Behind all of this was the Bush Injustice Department which tailored legal opinions to justify the use of torture after the call to use torture had already been made.

It appears to me that if anyone could be prosecuted for this, it would be CIA middlemen who allegedly lied to their superiors or to the White House. But it’s not clear if they actually did lie or withhold information. It’s possible the White House, or at least Dick Cheney, knew every single horrible detail. Cheney implied as much during his interview with Fox News.

This country was run by monstrous liars, looters, racketeers, torturers and murderers for eight years. It’s amazing we survived.

  • Scopedog

    “This country was run by monstrous liars, looters, racketeers, torturers and murderers for eight years. It’s amazing we survived.”

    Yep. And they were able to get into office thanks to apathy, a quisling press corps, election shenanigans, five traitors on the Supreme Court, and Ralph Nader.

    Never forget–this all goes back to 2000.

  • Badgerite

    They knew. Just as the people who authored the Torture Memo’s knew that they were bending the language so as to allow for actual torture of people. ‘Techniques that were forbidden by our laws and international law.

  • j hentai

    knowing cheney, he probably used the “techniques” himself!

  • bphoon

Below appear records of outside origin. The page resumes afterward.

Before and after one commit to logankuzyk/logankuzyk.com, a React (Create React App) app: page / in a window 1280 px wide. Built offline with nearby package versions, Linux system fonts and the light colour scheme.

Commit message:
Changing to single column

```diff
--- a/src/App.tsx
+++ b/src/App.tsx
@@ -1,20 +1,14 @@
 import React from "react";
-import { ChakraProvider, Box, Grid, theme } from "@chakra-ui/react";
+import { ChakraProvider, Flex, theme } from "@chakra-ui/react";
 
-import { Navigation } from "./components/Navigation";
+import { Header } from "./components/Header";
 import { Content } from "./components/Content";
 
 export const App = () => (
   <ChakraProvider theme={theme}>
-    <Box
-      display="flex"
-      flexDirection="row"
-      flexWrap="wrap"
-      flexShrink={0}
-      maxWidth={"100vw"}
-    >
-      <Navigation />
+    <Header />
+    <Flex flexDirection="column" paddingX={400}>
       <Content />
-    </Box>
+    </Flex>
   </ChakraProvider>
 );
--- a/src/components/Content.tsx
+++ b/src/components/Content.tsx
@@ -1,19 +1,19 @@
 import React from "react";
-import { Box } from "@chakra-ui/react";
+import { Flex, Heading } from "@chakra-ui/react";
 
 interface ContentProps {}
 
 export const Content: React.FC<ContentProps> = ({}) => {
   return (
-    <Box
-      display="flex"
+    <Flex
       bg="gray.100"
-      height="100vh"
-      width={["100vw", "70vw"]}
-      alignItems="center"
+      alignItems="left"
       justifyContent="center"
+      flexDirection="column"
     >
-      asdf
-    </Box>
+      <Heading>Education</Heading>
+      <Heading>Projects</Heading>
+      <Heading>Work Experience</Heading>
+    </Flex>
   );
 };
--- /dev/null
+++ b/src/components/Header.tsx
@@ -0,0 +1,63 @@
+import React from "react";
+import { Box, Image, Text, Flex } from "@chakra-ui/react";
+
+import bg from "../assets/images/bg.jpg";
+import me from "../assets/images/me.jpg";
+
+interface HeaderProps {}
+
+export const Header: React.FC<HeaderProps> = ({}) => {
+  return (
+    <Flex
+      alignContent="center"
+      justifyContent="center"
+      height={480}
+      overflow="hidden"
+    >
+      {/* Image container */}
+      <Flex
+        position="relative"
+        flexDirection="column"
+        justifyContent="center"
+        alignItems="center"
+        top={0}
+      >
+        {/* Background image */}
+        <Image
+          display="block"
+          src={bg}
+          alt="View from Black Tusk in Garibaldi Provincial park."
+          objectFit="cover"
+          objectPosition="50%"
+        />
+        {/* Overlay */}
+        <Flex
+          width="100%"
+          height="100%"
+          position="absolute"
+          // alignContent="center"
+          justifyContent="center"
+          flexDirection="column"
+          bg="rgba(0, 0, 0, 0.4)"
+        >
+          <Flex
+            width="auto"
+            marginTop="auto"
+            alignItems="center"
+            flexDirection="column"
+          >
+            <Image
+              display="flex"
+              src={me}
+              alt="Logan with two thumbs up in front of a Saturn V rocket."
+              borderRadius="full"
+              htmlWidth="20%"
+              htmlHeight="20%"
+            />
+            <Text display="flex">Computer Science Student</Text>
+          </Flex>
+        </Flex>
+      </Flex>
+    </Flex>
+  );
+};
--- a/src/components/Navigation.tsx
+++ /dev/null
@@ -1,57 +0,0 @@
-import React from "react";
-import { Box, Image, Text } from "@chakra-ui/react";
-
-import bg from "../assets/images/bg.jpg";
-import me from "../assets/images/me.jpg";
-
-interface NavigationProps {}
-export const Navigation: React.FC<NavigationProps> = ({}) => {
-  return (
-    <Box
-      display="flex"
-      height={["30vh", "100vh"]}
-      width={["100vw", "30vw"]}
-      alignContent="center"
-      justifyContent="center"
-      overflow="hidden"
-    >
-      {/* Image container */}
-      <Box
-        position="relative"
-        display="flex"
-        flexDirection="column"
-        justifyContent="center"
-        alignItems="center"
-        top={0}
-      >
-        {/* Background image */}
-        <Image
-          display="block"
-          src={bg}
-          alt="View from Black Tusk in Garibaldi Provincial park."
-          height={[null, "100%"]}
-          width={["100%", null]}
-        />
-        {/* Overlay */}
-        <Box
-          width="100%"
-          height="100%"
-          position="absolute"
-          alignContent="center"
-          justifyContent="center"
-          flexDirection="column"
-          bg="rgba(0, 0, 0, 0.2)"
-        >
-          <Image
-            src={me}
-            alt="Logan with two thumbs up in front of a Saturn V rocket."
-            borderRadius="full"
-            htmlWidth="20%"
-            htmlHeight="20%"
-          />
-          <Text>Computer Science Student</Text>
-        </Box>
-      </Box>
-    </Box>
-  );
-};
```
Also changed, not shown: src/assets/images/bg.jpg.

    >blockquote>This country was run by monstrous liars, looters, racketeers, torturers and murderers for eight years

    No shit.

  • Olivia

    “This country was run by monstrous liars, looters, racketeers, torturers and murderers for eight years. It’s amazing we survived.”

    Sorry, but it is yet to be seen if we will survive.

  • muselet

    Much as it pains me, almost as much as it pains him, Anthony Romero (Executive Director of the ACLU) has it right: if there aren’t going to be prosecutions for torture, Barack Obama should issue pardons to all the high officials involved—specifically including George W Bush, Dick Cheney and all the bloodthirsty legal gnomes who justified torture—to make it clear to everyone that crimes were committed.

    I’d rather see the lot of them indicted and tried here—I’d accept as a second choice seeing them in the dock at The Hague—but the pardon idea might be the best we can hope for.

    –alopecia

    • JMAshby

      The only way to prevent it from happening is again is through legislation, otherwise a future administration can simply write a legal memo saying it’s okay.

    • gescove

      Which is just unbelievably fucking sad.

    • Yeah, I read that piece, too. I agree with you that it’s probably the best we’re going to get.

      I do understand, at least I like to think I do, why he chose not to prosecute their despicable asses………….I mean, the country was in an economic freefall, and that had to be the priority. Going after the Head Torturers at that time would surely have made matters much, much worse. But a formal pardon now would at least acknowledge the criminality of the behavior and serve as a warning to future administrations.